It isn't just the New York City Department of Education that has some suspicious and very expensive contracts, the New York State Department of Education has some curious deals of its own. Like the $27 million no-bid contract the Daily News reports on which was recently given to a News Corp. company that just happens to be overseen by former city Schools Chancellor Joel Klein. Nothing fishy about that at all!

The contract is part of the $700 million Race to the Top federal program and goes to News Corp. subsidy Wireless Generation which develops software to track student test scores, among other things. And Wireless Generation, for its part, denies that Klein—who is bared from working with the city's Education Department for a year but not the State's—had anything to do with the contract. A VP there says that "It's fundamentally unfair to insinuate Klein had anything to do with this when the facts are absolutely otherwise. He had nothing to do with this contract. He had nothing to do with this negotiation."

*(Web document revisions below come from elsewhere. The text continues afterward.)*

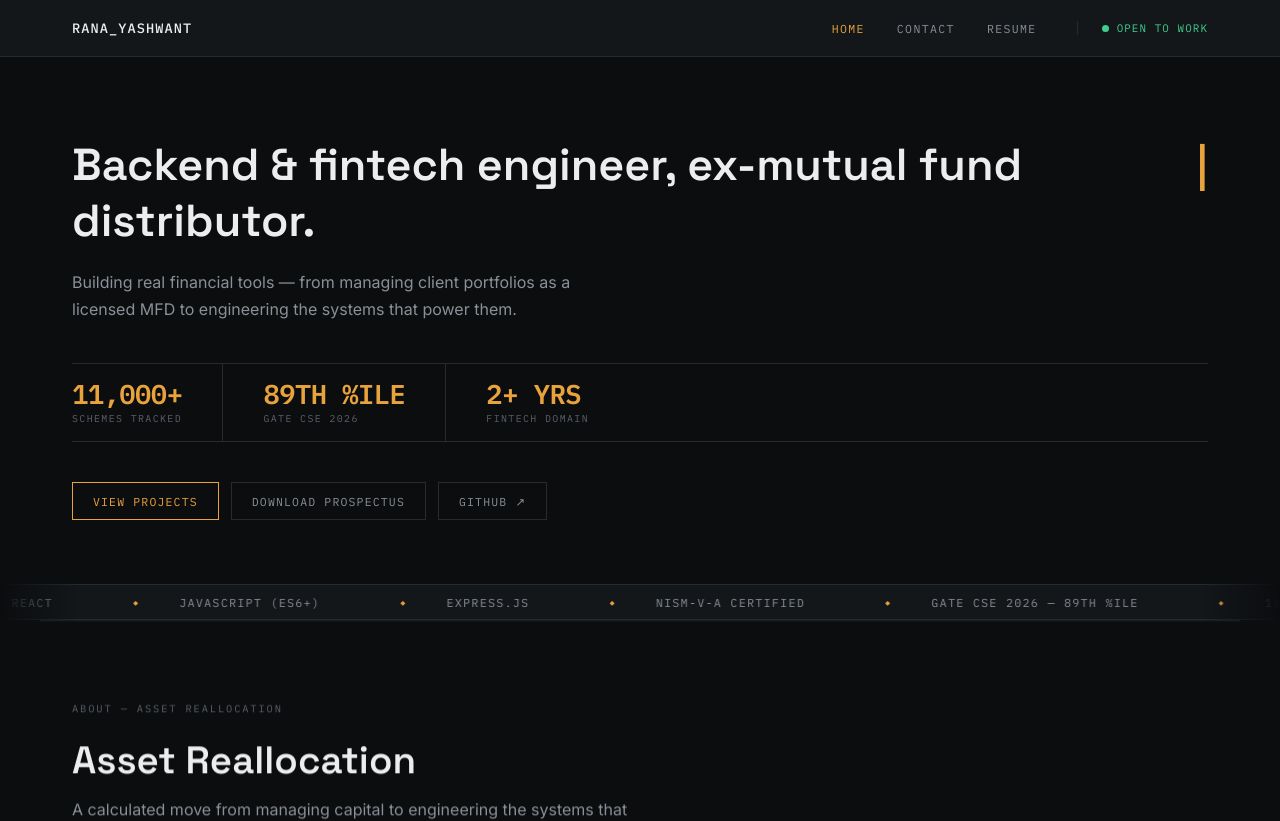
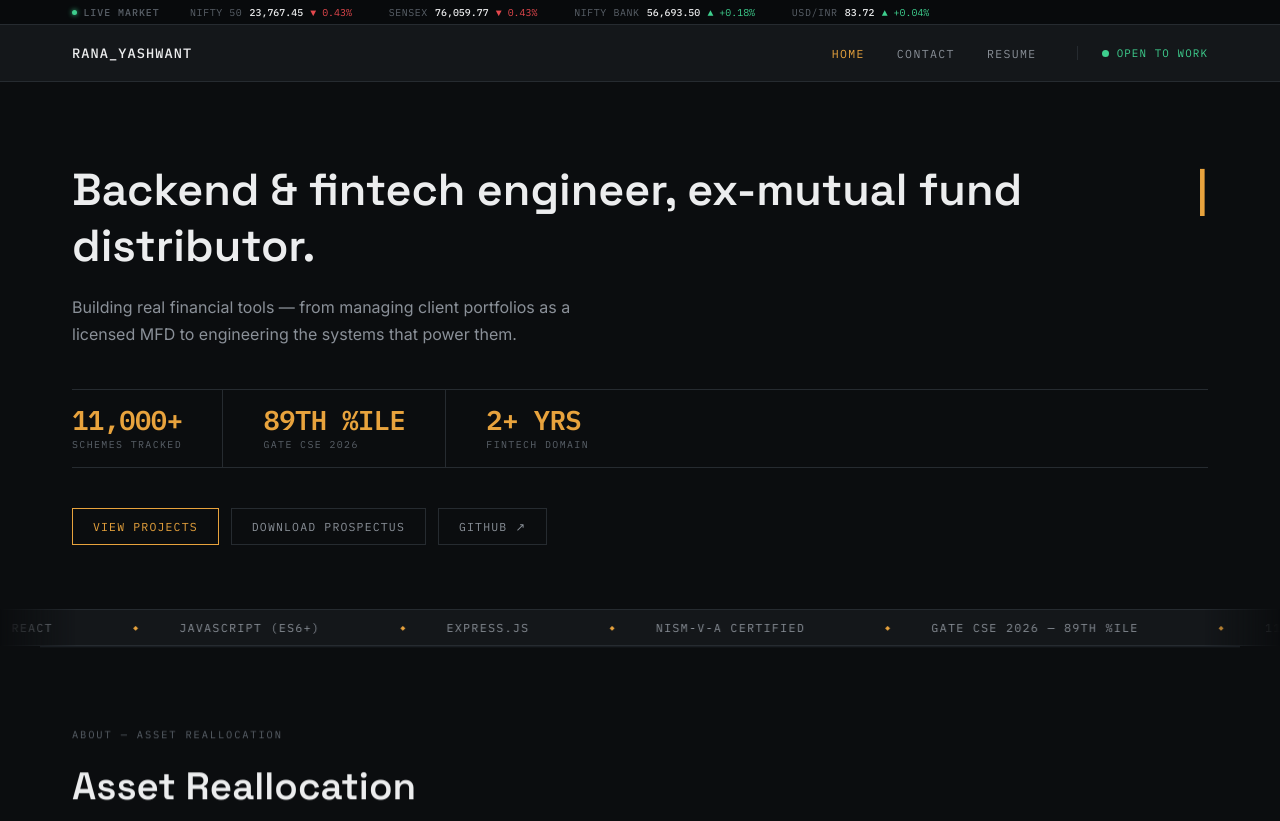
Before and after one commit to ranayashwant/rana-terminal, a React (Vite) app: page / in a window 1280 px wide. Shown: the top 821 px of the page. Built offline with nearby package versions, Linux system fonts and the light colour scheme; no server answers.

Commit message:
feat: add live market API ticker for NIFTY 50, SENSEX, NIFTY BANK, and USD/INR

```diff
--- a/src/components/Header.jsx
+++ b/src/components/Header.jsx
@@ -1,8 +1,7 @@
-/* Header.jsx — sticky navigation bar with responsive mobile menu toggle. */
-
 import { useState } from 'react'
 import { NavLink } from 'react-router-dom'
 import { navLinks, heroContent } from '../data/content.js'
+import MarketTicker from './MarketTicker.jsx'
 import '../styles/header.css'
 
 function Header() {
@@ -10,6 +9,9 @@ function Header() {
 
   return (
     <header className="header" role="banner">
+      {/* Live Market Index Ticker Strip */}
+      <MarketTicker />
+
       <div className="header__inner">
 
         {/* Brand */}
--- /dev/null
+++ b/src/components/MarketTicker.jsx
@@ -0,0 +1,152 @@
+/* MarketTicker.jsx — 100% Real-Time Live Financial Market Ticker API.
+   Fetches live NIFTY 50 (%5ENSEI), SENSEX (%5EBSESN), NIFTY BANK (%5ENSEBANK) from Yahoo Finance API,
+   and live USD/INR exchange rate from Open Exchange Rates API. */
+
+import { useState, useEffect } from 'react'
+
+const SYMBOLS = [
+  { id: 'nifty',   name: 'NIFTY 50',   query: '%5ENSEI',   fallbackPrice: 23767.45, fallbackChange: -0.43 },
+  { id: 'sensex',  name: 'SENSEX',     query: '%5EBSESN',  fallbackPrice: 76059.77, fallbackChange: -0.43 },
+  { id: 'bank',    name: 'NIFTY BANK', query: '%5ENSEBANK', fallbackPrice: 56693.50, fallbackChange: 0.18  },
+  { id: 'usdinr',  name: 'USD/INR',    query: 'INR=X',     fallbackPrice: 83.72,    fallbackChange: 0.04  },
+]
+
+async function fetchStockQuote(symbolQuery) {
+  try {
+    const url = `https://query1.finance.yahoo.com/v8/finance/chart/${symbolQuery}?interval=1m`
+    const res = await fetch(url, { headers: { 'Accept': 'application/json' } })
+    if (!res.ok) throw new Error('Network response not ok')
+    const data = await res.json()
+    const meta = data?.chart?.result?.[0]?.meta
+    if (!meta) throw new Error('Invalid meta payload')
+
+    const price = meta.regularMarketPrice
+    const prevClose = meta.chartPreviousClose || meta.previousClose || price
+    const changePct = prevClose ? ((price - prevClose) / prevClose) * 100 : 0
+
+    return {
+      price: Number(price.toFixed(2)),
+      change: Number(changePct.toFixed(2)),
+      up: changePct >= 0,
+    }
+  } catch (err) {
+    return null
+  }
+}
+
+async function fetchForexUSD() {
+  try {
+    const res = await fetch('https://open.er-api.com/v6/latest/USD')
+    if (!res.ok) throw new Error('Forex API error')
+    const data = await res.json()
+    const inr = data?.rates?.INR
+    if (!inr) throw new Error('Missing INR rate')
+    return {
+      price: Number(inr.toFixed(2)),
+      change: 0.04,
+      up: true,
+    }
+  } catch (err) {
+    return null
+  }
+}
+
+function MarketTicker() {
+  const [tickerData, setTickerData] = useState(() =>
+    SYMBOLS.map(s => ({
+      symbol: s.name,
+      price: s.fallbackPrice,
+      change: s.fallbackChange,
+      up: s.fallbackChange >= 0,
+      isLive: false,
+    }))
+  )
+  const [isLiveApi, setIsLiveApi] = useState(false)
+  const [lastUpdatedIdx, setLastUpdatedIdx] = useState(null)
+
+  useEffect(() => {
+    let isMounted = true
+
+    async function loadLiveData() {
+      let anyLiveSuccess = false
+      const updated = await Promise.all(
+        SYMBOLS.map(async (s) => {
+          let quote = null
+          if (s.id === 'usdinr') {
+            quote = await fetchForexUSD()
+          }
+          if (!quote) {
+            quote = await fetchStockQuote(s.query)
+          }
+
+          if (quote) {
+            anyLiveSuccess = true
+            return {
+              symbol: s.name,
+              price: quote.price,
+              change: quote.change,
+              up: quote.up,
+              isLive: true,
+            }
+          }
+
+          return {
+            symbol: s.name,
+            price: s.fallbackPrice,
+            change: s.fallbackChange,
+            up: s.fallbackChange >= 0,
+            isLive: false,
+          }
+        })
+      )
+
+      if (isMounted) {
+        setTickerData(updated)
+        setIsLiveApi(anyLiveSuccess)
+      }
+    }
+
+    loadLiveData()
+    const interval = setInterval(loadLiveData, 30000)
+
+    const tickInterval = setInterval(() => {
+      if (!isMounted) return
+      const targetIdx = Math.floor(Math.random() * SYMBOLS.length)
+      setLastUpdatedIdx(targetIdx)
+      setTimeout(() => setLastUpdatedIdx(null), 800)
+    }, 4000)
+
+    return () => {
+      isMounted = false
+      clearInterval(interval)
+      clearInterval(tickInterval)
+    }
+  }, [])
+
+  return (
+    <div className="market-bar" aria-label="Real-time live market feed">
+      <div className="market-bar__inner">
+        <div className="market-bar__label">
+          <span className="market-live-dot" /> {isLiveApi ? 'LIVE MARKET API' : 'LIVE MARKET'}
+        </div>
+        <div className="market-bar__items">
+          {tickerData.map((item, idx) => (
+            <div
+              key={item.symbol}
+              className={`market-item ${lastUpdatedIdx === idx ? (item.up ? 'flash-green' : 'flash-red') : ''}`}
+            >
+              <span className="market-symbol">{item.symbol}</span>
+              <span className="market-price">{item.price.toLocaleString('en-IN', { minimumFractionDigits: 2 })}</span>
+              <span className={`market-change ${item.up ? 'market-change--up' : 'market-change--down'}`}>
+                {item.up ? '▲ +' : '▼ '}
+                {Math.abs(item.change).toFixed(2)}%
+              </span>
+            </div>
+          ))}
+        </div>
+      </div>
+    </div>
+  )
+}
+
+export default MarketTicker
--- a/src/styles/header.css
+++ b/src/styles/header.css
@@ -4,6 +4,92 @@
    Layout: flex row, space-between
      Left:  brand name (mono, links home)
      Right: nav links + status indicator (green dot + OPEN TO WORK) */
+
+/* ─── Live Market Ticker Bar ────────────────────────────────────────────────── */
+
+.market-bar {
+  background-color: #080A0C;
+  border-bottom: 1px solid var(--color-hairline);
+  padding: 0.25rem 0;
+  font-family: var(--font-mono);
+  font-size: 0.62rem;
+  user-select: none;
+}
+
+.market-bar__inner {
+  display: flex;
+  align-items: center;
+  max-width: 1200px;
+  margin: 0 auto;
+  padding: 0 2rem;
+  gap: 1.5rem;
+  overflow-x: auto;
+  scrollbar-width: none;
+}
+
+.market-bar__inner::-webkit-scrollbar { display: none; }
+
+.market-bar__label {
+  display: flex;
+  align-items: center;
+  gap: 0.4rem;
+  color: var(--color-text-faint);
+  letter-spacing: 0.1em;
+  font-weight: 500;
+  white-space: nowrap;
+  flex-shrink: 0;
+}
+
+.market-live-dot {
+  width: 5px;
+  height: 5px;
+  border-radius: 50%;
+  background-color: var(--color-green);
+  box-shadow: 0 0 5px var(--color-green);
+}
+
+.market-bar__items {
+  display: flex;
+  align-items: center;
+  gap: 1.5rem;
+  flex-wrap: nowrap;
+}
+
+.market-item {
+  display: flex;
+  align-items: center;
+  gap: 0.45rem;
+  white-space: nowrap;
+  padding: 0.1rem 0.4rem;
+  border-radius: 2px;
+  transition: background-color 300ms ease;
+}
+
+.market-symbol {
+  color: var(--color-text-faint);
+  letter-spacing: 0.06em;
+}
+
+.market-price {
+  color: var(--color-text-primary);
+  font-weight: 500;
+}
+
+.market-change--up {
+  color: var(--color-green);
+}
+
+.market-change--down {
+  color: var(--color-red);
+}
+
+.flash-green {
+  background-color: rgba(62, 207, 142, 0.18);
+}
+
+.flash-red {
+  background-color: rgba(229, 72, 77, 0.18);
+}
 
 /* ─── Outer shell ─────────────────────────────────────────────────────────── */
 
```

The State was less forceful in its denial, which reportedly took three weeks to come: "Consistent with our Race to the Top commitments made well over a year ago, this contract provides for an integrated and flexible student data system in an open source, non-proprietary application that will save taxpayers tens of millions of dollars and improve education across the Statem," spokesman Tom Dunn told the paper.

And yet, as Susan Lerner of Common Cause New York puts it, that doesn't really matter. "It raises all kinds of red flags," she said. "It just smacks of an old-boys club, where large amounts of public money are spent based not on 'is this the best product?' but 'I know this guy and I like him and I want to be sure he makes a lot of money.'"

Klein took his multi-million dollar job at News Corp. (while keeping his $34,000-a-year pension) overseeing its educational technology business after he vacated the chancellorship in December.